Data supplied
━━━
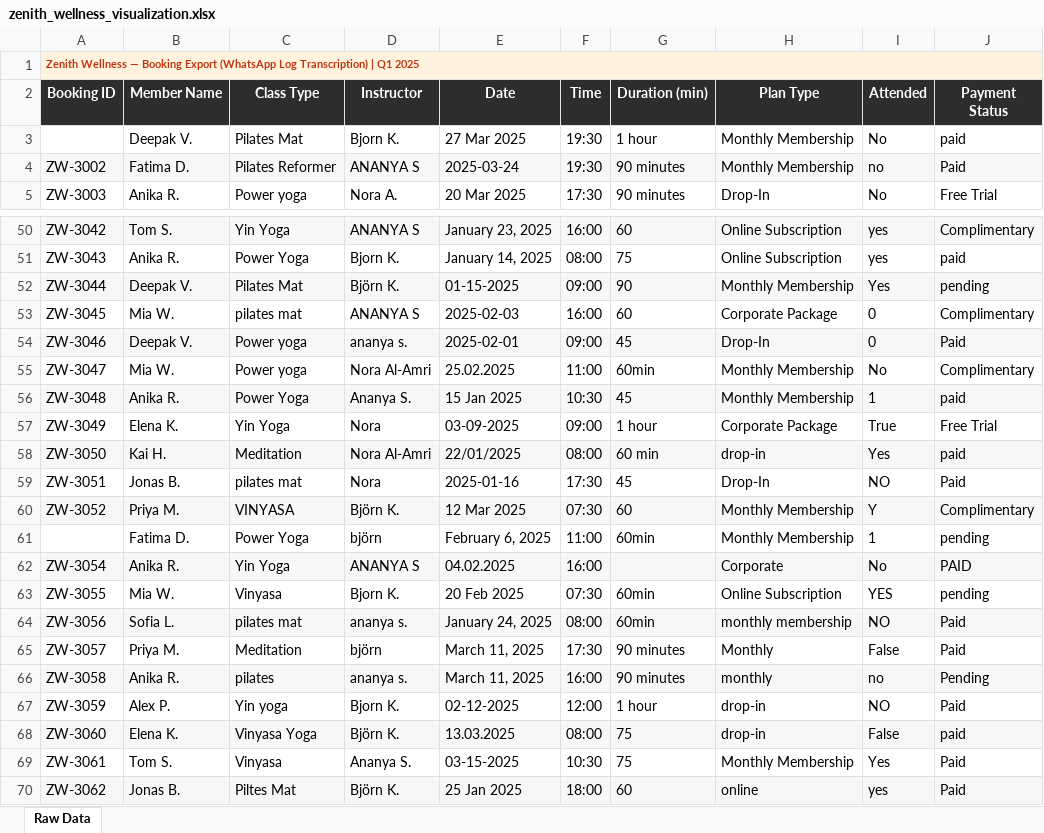
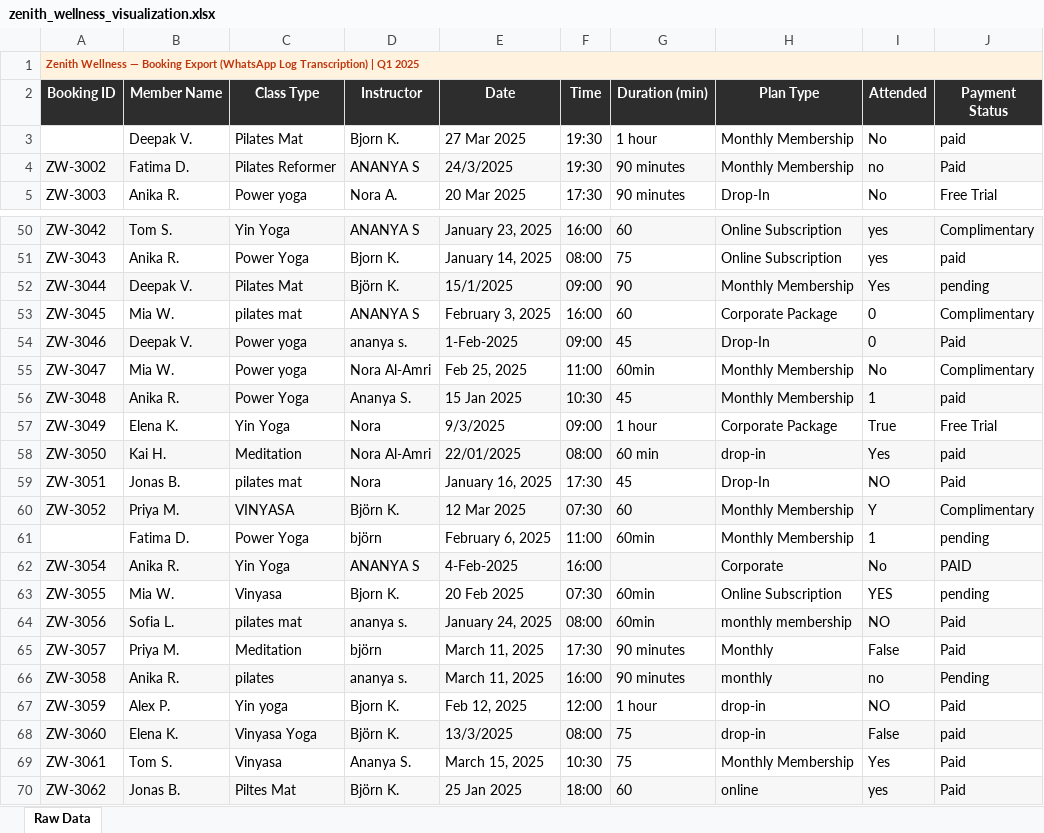
Before and after one commit to mohamedmagdikhalil91/business-software, an Excel workbook: data/zenith_wellness_visualization.xlsx, sheet Raw Data, drawn as a sheet; only a part is shown, gaps mark what is left out; values as stored, in another font and other column widths than the file's, no borders; the diff covers the shown part only; the diff names each change by its address in the sheet, - before the commit and + after, or states it on an @@ line.

```diff
--- a/data/zenith_wellness_visualization.xlsx (sheet Raw Data)
+++ b/data/zenith_wellness_visualization.xlsx (sheet Raw Data)
-E4 (Date): 2025-03-24
+E4 (Date): 24/3/2025
-E52 (Date): 01-15-2025
+E52 (Date): 15/1/2025
-E53 (Date): 2025-02-03
+E53 (Date): February 3, 2025
-E54 (Date): 2025-02-01
+E54 (Date): 1-Feb-2025
-E55 (Date): 25.02.2025
+E55 (Date): Feb 25, 2025
-E57 (Date): 03-09-2025
+E57 (Date): 9/3/2025
-E59 (Date): 2025-01-16
+E59 (Date): January 16, 2025
-E62 (Date): 04.02.2025
+E62 (Date): 4-Feb-2025
-E67 (Date): 02-12-2025
+E67 (Date): Feb 12, 2025
-E68 (Date): 13.03.2025
+E68 (Date): 13/3/2025
-E69 (Date): 03-15-2025
+E69 (Date): March 15, 2025
```
Also changed, not shown: 15 edited cells elsewhere in this sheet, data/aura_motion_visualization.xlsx, data/bytebite_visualization.xlsx, 6 other files.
━━━
What the task requires
Each line above that contains the word "sheet" should be counted, and only the total given.

Response to this exercise
4